I’m pretty sure this is a regular hang-out for them. Spoonbills living near the coast are sedentary and often use the same nests from year to year. My failure to spot them over the intervening period is, I suspect, more to do with cluelessness about the best tide time to catch them, rather than a sign they wander around a lot.
Like darters, they breed in colonies with other waterbirds. The first time I saw this group (or to use the proper collective noun, bowl) of spoonbills, in September last year, they were in the company of another wader I’ve rarely seen on the Hawkesbury, an egret. And this time, as well as the ubiquitous white-faced herons feeding en-masse on the mud flats at dawn and then later in the shallows, there were a flock of the much maligned white ibises – or “bin chickens” as urban Australian call them disparagingly – hunting in amongst the mangroves down the way.
I read that juvenile spoon bills have even been spotted grooming other species of waterbirds. Shortsighted? Or just very very friendly?
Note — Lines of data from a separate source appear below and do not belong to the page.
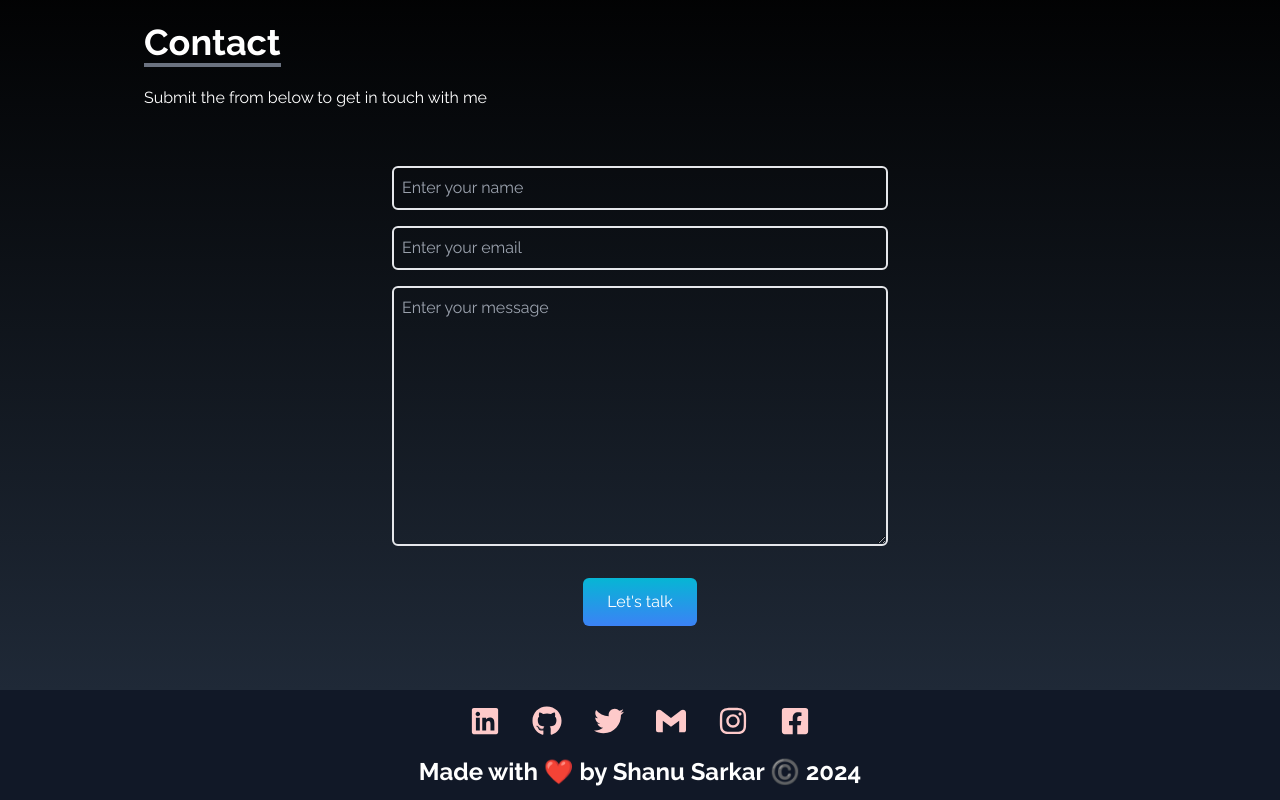
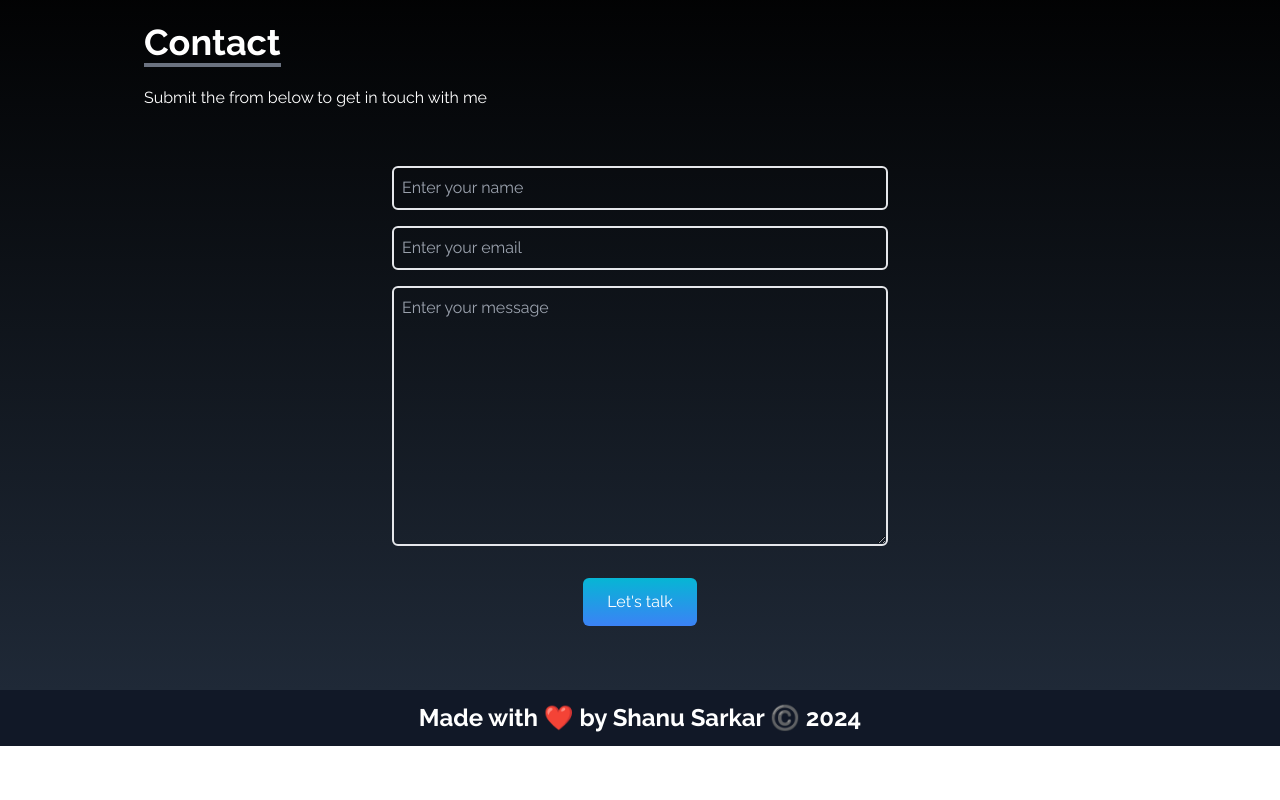
Before and after one commit to shanu-sarkar/Portfolio-React, a React (Vite) app: page / in a window 1280 px wide. Shown: the part 3288-4088 px from the top of the page. After the commit the page ends 4034 px from the top, so only its background shows below. Built offline with nearby package versions, Linux system fonts and the light colour scheme.

Commit message:
update socailmedia link

```diff
--- a/src/components/Footer.jsx
+++ b/src/components/Footer.jsx
@@ -27,7 +27,7 @@ import { FaFacebookSquare } from "react-icons/fa";
 const Footer = () => {
   return (
     <div className="py-3 bg-gray-900 text-white">
-      <div className="flex justify-center gap-8 mt-1 mb-5 lg:text-3xl  text-2xl text-red-200">
+      <div className="flex justify-center gap-8 mt-1 mb-5 lg:text-3xl  text-2xl text-red-200 lg:hidden ">
         <a
           href="https://www.linkedin.com/feed/"
           target="_blank"
@@ -73,7 +73,7 @@ const Footer = () => {
       </div>
 
       <div>
-        <p className="text-center text-xl md:text-2xl  md:font-bold">
+        <p className="text-center text-xl md:text-2xl md:font-bold">
           Made with ❤️ by Shanu Sarkar ©️ 2024
         </p>
         <div></div>
```
Also changed, not shown: public/Sucess1.jpg (deleted).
This time there was no sign of the spoonbills’ breeding plumage, a 20cm long crest of feathers on the back of the necks of both males and female (although the crest on female, like their legs and beak, is apparently shorter than the males’). October to April is said to be the breeding season, so I must have caught them, last time, just before they paired up and started thinking about the next generation. It’s probably lucky I didn’t catch them any later in the year, since it seems they’re very sensitive to disturbance when they’re on the nest.
Birds do seem to be more chilled around a photographer gliding along in a canoe than someone stumbling in the undergrowth with a camera. It is pleasing to have this observation, made on the water over the past three years, confirmed by a recent paper, entertainingly called “Up the Creek with a Paddle”. According to its authors, Hayley Glover, Patrick-Jean Guay and Michael Weston, the FID (flight-initiation-disturbance) distance of royal spoonbills is 23 metres if you are in a canoe, versus 55 metres if you’re on foot. Mind you, driving up to birds in your car is also scientifically vindicated way of getting (slightly) closer to them before they make a break for it, but unless you want your SUV bobbing in the water next to the Mooney Mooney houseboat, perhaps not such a good idea in this instance.
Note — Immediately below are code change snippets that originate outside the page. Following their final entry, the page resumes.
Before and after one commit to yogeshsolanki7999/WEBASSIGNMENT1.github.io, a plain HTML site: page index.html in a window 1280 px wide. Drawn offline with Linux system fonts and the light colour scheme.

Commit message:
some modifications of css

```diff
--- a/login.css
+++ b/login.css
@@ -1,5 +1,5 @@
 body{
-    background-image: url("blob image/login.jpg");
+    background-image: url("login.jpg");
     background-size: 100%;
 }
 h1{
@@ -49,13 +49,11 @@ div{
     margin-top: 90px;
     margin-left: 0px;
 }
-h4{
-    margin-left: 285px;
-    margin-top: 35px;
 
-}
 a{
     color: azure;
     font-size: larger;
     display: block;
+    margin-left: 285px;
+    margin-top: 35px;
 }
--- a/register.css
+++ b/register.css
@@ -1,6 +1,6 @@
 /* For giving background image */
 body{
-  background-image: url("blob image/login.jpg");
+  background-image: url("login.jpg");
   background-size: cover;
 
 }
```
Guay, Glover and Weston, having presumably spent quite some time running loudly (with a tape measure) through the reeds towards a range of species and then ramming them (carefully and scientifically) with canoes, recommend a “set back” from waterbirds for boaties of about 90 metres*. Which is a long way, even if you have a good zoom on your camera. But I think, at least for the next few months, I’ll give the spoonbills a wide berth and let them raise their babies in peace.
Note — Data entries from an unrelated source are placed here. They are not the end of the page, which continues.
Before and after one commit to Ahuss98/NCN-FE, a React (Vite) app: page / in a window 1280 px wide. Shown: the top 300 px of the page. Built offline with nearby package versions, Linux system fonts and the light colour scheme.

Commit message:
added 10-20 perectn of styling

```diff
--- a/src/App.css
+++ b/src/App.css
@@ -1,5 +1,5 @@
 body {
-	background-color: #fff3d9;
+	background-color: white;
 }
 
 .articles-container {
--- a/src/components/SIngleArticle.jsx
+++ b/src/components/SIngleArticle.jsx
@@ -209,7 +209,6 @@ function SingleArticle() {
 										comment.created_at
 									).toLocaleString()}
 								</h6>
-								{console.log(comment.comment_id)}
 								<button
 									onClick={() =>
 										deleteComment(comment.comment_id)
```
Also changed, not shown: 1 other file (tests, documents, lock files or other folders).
Glover, Hayley K., Guay, Patrick-Jean and Weston, Michael A. (2015) “Up the creek with a paddle; avian flight distances from canoes versus walkers” Wetlands Ecological Management, 23:775–778
Guay, Patrick-Jean; McLeod, Emily M; Taysom, Alice J and Weston, Michael A. Are vehicles ‘mobile bird hides’?: A test of the hypothesis that ‘cars cause less disturbance’. The Victorian Naturalist, Vol. 131, No. 4, Aug 2014
McLeod EM, Guay P-J, Taysom AJ, Robinson RW, Weston MA (2013) “Buses, cars, bicycles and walkers: the influence of the type of human transport on the flight responses of waterbirds”. PLoS ONE 8:e82008
Mo, Matthew (2016) An apparent case of interspecific allopreening by a Royal Spoonbill Platalea regia. Australian Zoologist: 2016, Vol. 38, No. 2, pp. 214-216.
- Glover, Guay and Weston are undoubtedly bird lovers and did their research with the greatest sensitivity and care. I just always find it funny / slightly disturbing to read about the things animal researchers sometimes do to expand the range of human knowledge. Most poignant I’ve read in recent times: releasing migrating songbirds into a planetarium and allowing them to try to navigate by the stars…